Pictures must not be copied, but every entry must be reproduced exactly.

(Items from a data source)

+ + + + +

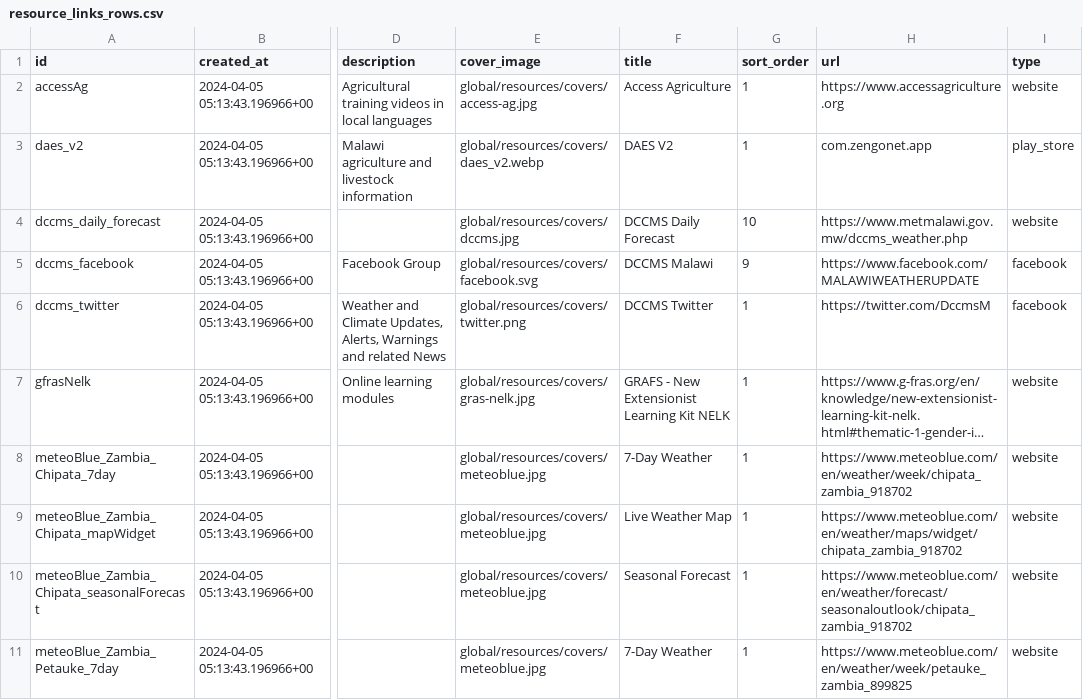
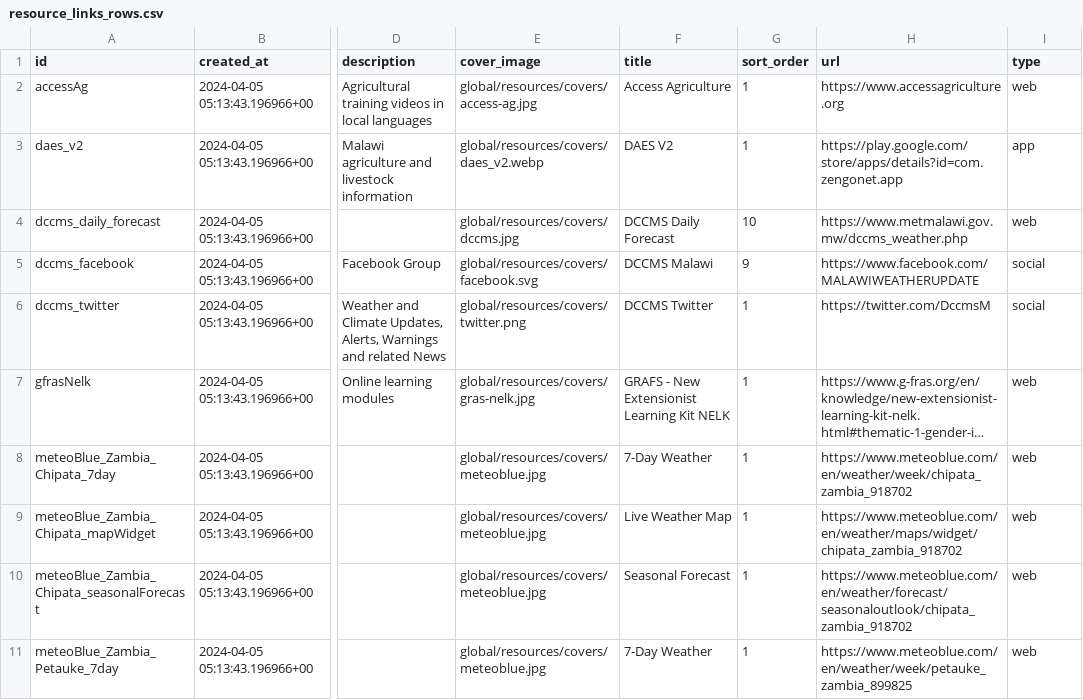
Before and after one commit to e-picsa/picsa-apps, a CSV file: apps/picsa-server/supabase/data/resource_links_rows.csv, drawn as a sheet; only a part is shown, gaps mark what is left out; long unchanged cells end in …; the diff covers the shown part only; the diff names each change by its address in the sheet, - before the commit and + after, or states it on an @@ line.

Commit message:
chore: seed data improvements

```diff
--- a/apps/picsa-server/supabase/data/resource_links_rows.csv
+++ b/apps/picsa-server/supabase/data/resource_links_rows.csv
-I2 (type): website
+I2 (type): web
-H3 (url): com.zengonet.app
+H3 (url): https://play.google.com/store/apps/details?id=com.zengonet.app
-I3 (type): play_store
+I3 (type): app
-I4 (type): website
+I4 (type): web
-I5:I6 (type): facebook
+I5:I6 (type): social
-I7:I11 (type): website
+I7:I11 (type): web
```
Also changed, not shown: 14 edited cells elsewhere in this file, apps/picsa-server/supabase/data/resource_collections_rows.csv, 5 other files.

+ + + + +

> [RESULT OF THIS TASK]:
Before and after one commit to e-picsa/picsa-apps, a CSV file: apps/picsa-server/supabase/data/resource_links_rows.csv, drawn as a sheet; only a part is shown, gaps mark what is left out; long unchanged cells end in …; the diff covers the shown part only; the diff names each change by its address in the sheet, - before the commit and + after, or states it on an @@ line.

Commit message:
chore: seed data improvements

```diff
--- a/apps/picsa-server/supabase/data/resource_links_rows.csv
+++ b/apps/picsa-server/supabase/data/resource_links_rows.csv
-I2 (type): website
+I2 (type): web
-H3 (url): com.zengonet.app
+H3 (url): https://play.google.com/store/apps/details?id=com.zengonet.app
-I3 (type): play_store
+I3 (type): app
-I4 (type): website
+I4 (type): web
-I5:I6 (type): facebook
+I5:I6 (type): social
-I7:I11 (type): website
+I7:I11 (type): web
```
Also changed, not shown: 14 edited cells elsewhere in this file, apps/picsa-server/supabase/data/resource_collections_rows.csv, 5 other files.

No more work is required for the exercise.